* THE TASK
In the data below, find every line with the word "pass" and copy it out.

***

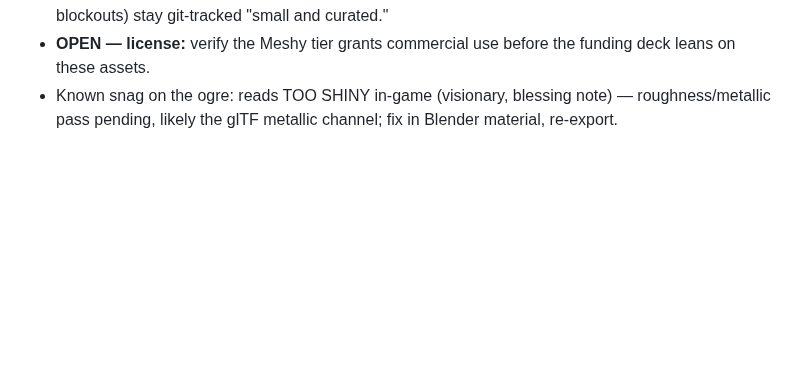
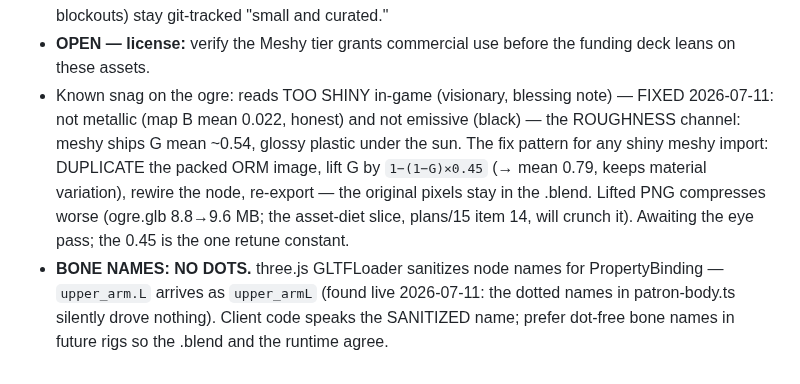
Before and after one commit to Norsninja/siege_bakery, a Markdown page: project/research/16-art-bible.md, the part around the change. Rendered like a GitHub page; blank space fills up the shorter version.

Commit message:
THE OGRE LOSES HIS SHINE: the roughness channel lifted, the toy plastic matte
The blessing-note snag diagnosed and fixed: not metallic (ORM map B
mean 0.022, honest) and not emissive (black) — meshy ships roughness
G ~0.54, glossy plastic under the sun. Fix, recorded in art bible §10
as the pattern for any shiny meshy import: DUPLICATE the packed ORM
image, lift G by 1-(1-G)*0.45 (mean 0.79, material variation kept),
rewire the node, re-export — the original pixels stay in the .blend,
0.45 is the one retune constant. ogre.glb 8.8→9.6 MB (lifted PNG
compresses worse; item 14's diet will crunch it); skin verified live
after re-export (roughnessMap samples 0.794 in three.js, bones still
drive). Also §10: BONE NAMES NO DOTS — GLTFLoader sanitizes for
PropertyBinding; prefer dot-free names so .blend and runtime agree.

Co-Authored-By: Claude Fable 5 <noreply@anthropic.com>

```diff
--- a/project/research/16-art-bible.md
+++ b/project/research/16-art-bible.md
@@ -260,5 +260,17 @@ Learned driving the first one end to end:
 - **OPEN — license:** verify the Meshy tier grants commercial use
   before the funding deck leans on these assets.
 - Known snag on the ogre: reads TOO SHINY in-game (visionary,
-  blessing note) — roughness/metallic pass pending, likely the glTF
-  metallic channel; fix in Blender material, re-export.
+  blessing note) — FIXED 2026-07-11: not metallic (map B mean 0.022,
+  honest) and not emissive (black) — the ROUGHNESS channel: meshy
+  ships G mean ~0.54, glossy plastic under the sun. The fix pattern
+  for any shiny meshy import: DUPLICATE the packed ORM image, lift G
+  by `1−(1−G)×0.45` (→ mean 0.79, keeps material variation), rewire
+  the node, re-export — the original pixels stay in the .blend.
+  Lifted PNG compresses worse (ogre.glb 8.8→9.6 MB; the asset-diet
+  slice, plans/15 item 14, will crunch it). Awaiting the eye pass;
+  the 0.45 is the one retune constant.
+- **BONE NAMES: NO DOTS.** three.js GLTFLoader sanitizes node names
+  for PropertyBinding — `upper_arm.L` arrives as `upper_armL` (found
+  live 2026-07-11: the dotted names in patron-body.ts silently drove
+  nothing). Client code speaks the SANITIZED name; prefer dot-free
+  bone names in future rigs so the .blend and the runtime agree.
```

***

* ANSWER BOX
-  blessing note) — roughness/metallic pass pending, likely the glTF
+  slice, plans/15 item 14, will crunch it). Awaiting the eye pass;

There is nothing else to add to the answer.